I sure received my money’s worth from that “Echoes” tape.  It went with me everywhere.  I played it at home, in the car, in the woods, near the ocean, at the lake and once even in the middle of Sears.  As much as I liked that song, its’ influence was limited.  Just like the band, Pink Floyd, it’s now just part of my story.  

I don’t know if Rod and I will ever connect again, but the Holy Spirit has never left me, even though I’ve grieved Him many times.  The loyalty that Rod showed illustrates in a small way the far greater love and faithfulness of the God who has come along beside me.  I can turn to Him for comfort on my blackest nights.  

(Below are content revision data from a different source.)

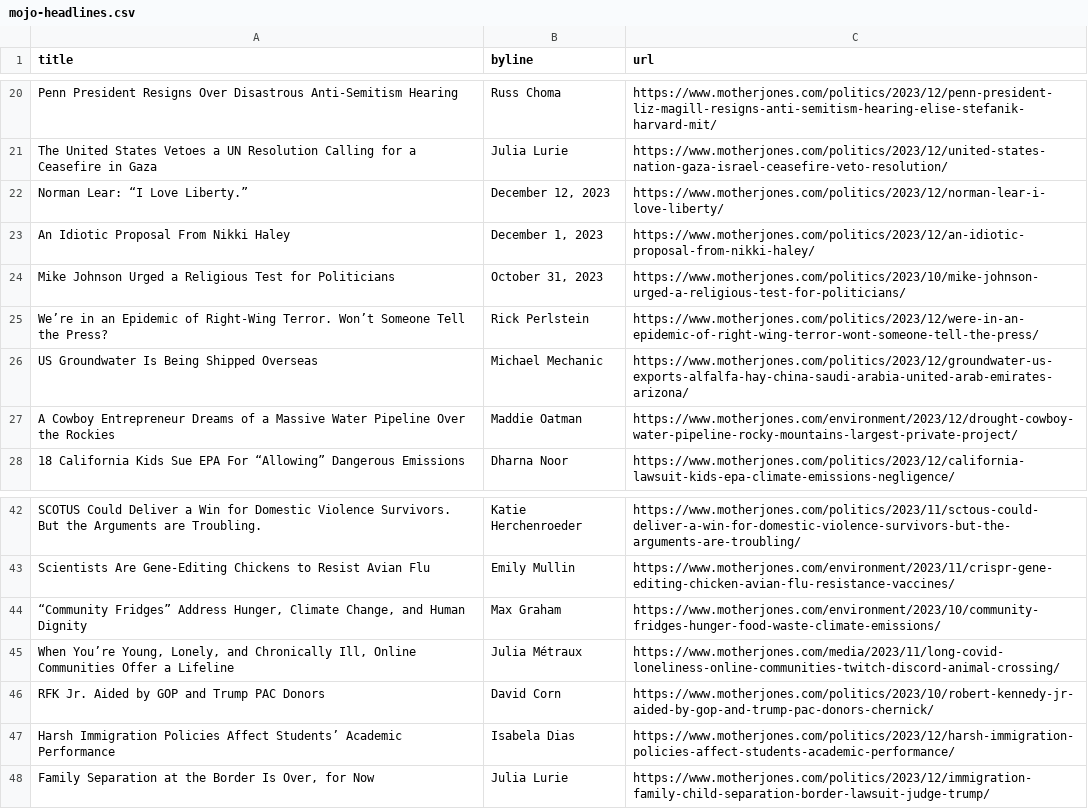
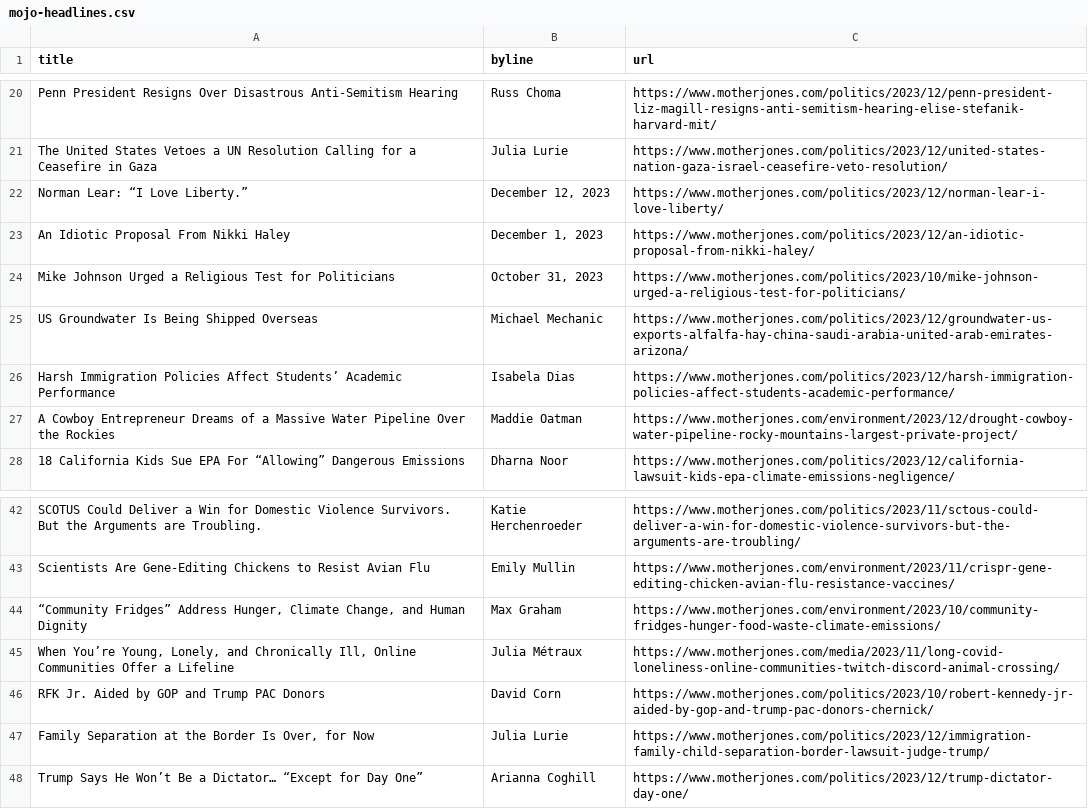
Before and after one commit to abslede/autoscraper, a CSV file: mojo-headlines.csv, drawn as a sheet; only a part is shown, gaps mark what is left out.

```diff
--- a/mojo-headlines.csv
+++ b/mojo-headlines.csv
@@ -24,4 +24,4 @@ An Idiotic Proposal From Nikki Haley,"December 1, 2023",https://www.motherjones.
 Mike Johnson Urged a Religious Test for Politicians,"October 31, 2023",https://www.motherjones.com/politics/2023/10/mike-johnson-urged-a-religious-test-for-politicians/
-We’re in an Epidemic of Right-Wing Terror. Won’t Someone Tell the Press?,Rick Perlstein,https://www.motherjones.com/politics/2023/12/were-in-an-epidemic-of-right-wing-terror-wont-someone-tell-the-press/
 US Groundwater Is Being Shipped Overseas,Michael Mechanic,https://www.motherjones.com/politics/2023/12/groundwater-us-exports-alfalfa-hay-china-saudi-arabia-united-arab-emirates-arizona/
+Harsh Immigration Policies Affect Students’ Academic Performance,Isabela Dias,https://www.motherjones.com/politics/2023/12/harsh-immigration-policies-affect-students-academic-performance/
 A Cowboy Entrepreneur Dreams of a Massive Water Pipeline Over the Rockies,Maddie Oatman,https://www.motherjones.com/environment/2023/12/drought-cowboy-water-pipeline-rocky-mountains-largest-private-project/
@@ -46,3 +46,3 @@ Scientists Are Gene-Editing Chickens to Resist Avian Flu,Emily Mullin,https://ww
 RFK Jr. Aided by GOP and Trump PAC Donors,David Corn,https://www.motherjones.com/politics/2023/10/robert-kennedy-jr-aided-by-gop-and-trump-pac-donors-chernick/
-Harsh Immigration Policies Affect Students’ Academic Performance,Isabela Dias,https://www.motherjones.com/politics/2023/12/harsh-immigration-policies-affect-students-academic-performance/
 "Family Separation at the Border Is Over, for Now",Julia Lurie,https://www.motherjones.com/politics/2023/12/immigration-family-child-separation-border-lawsuit-judge-trump/
+Trump Says He Won’t Be a Dictator… “Except for Day One”,Arianna Coghill,https://www.motherjones.com/politics/2023/12/trump-dictator-day-one/
```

I may live with echoes of my past, but I’m a changed person because of God’s presence in my life.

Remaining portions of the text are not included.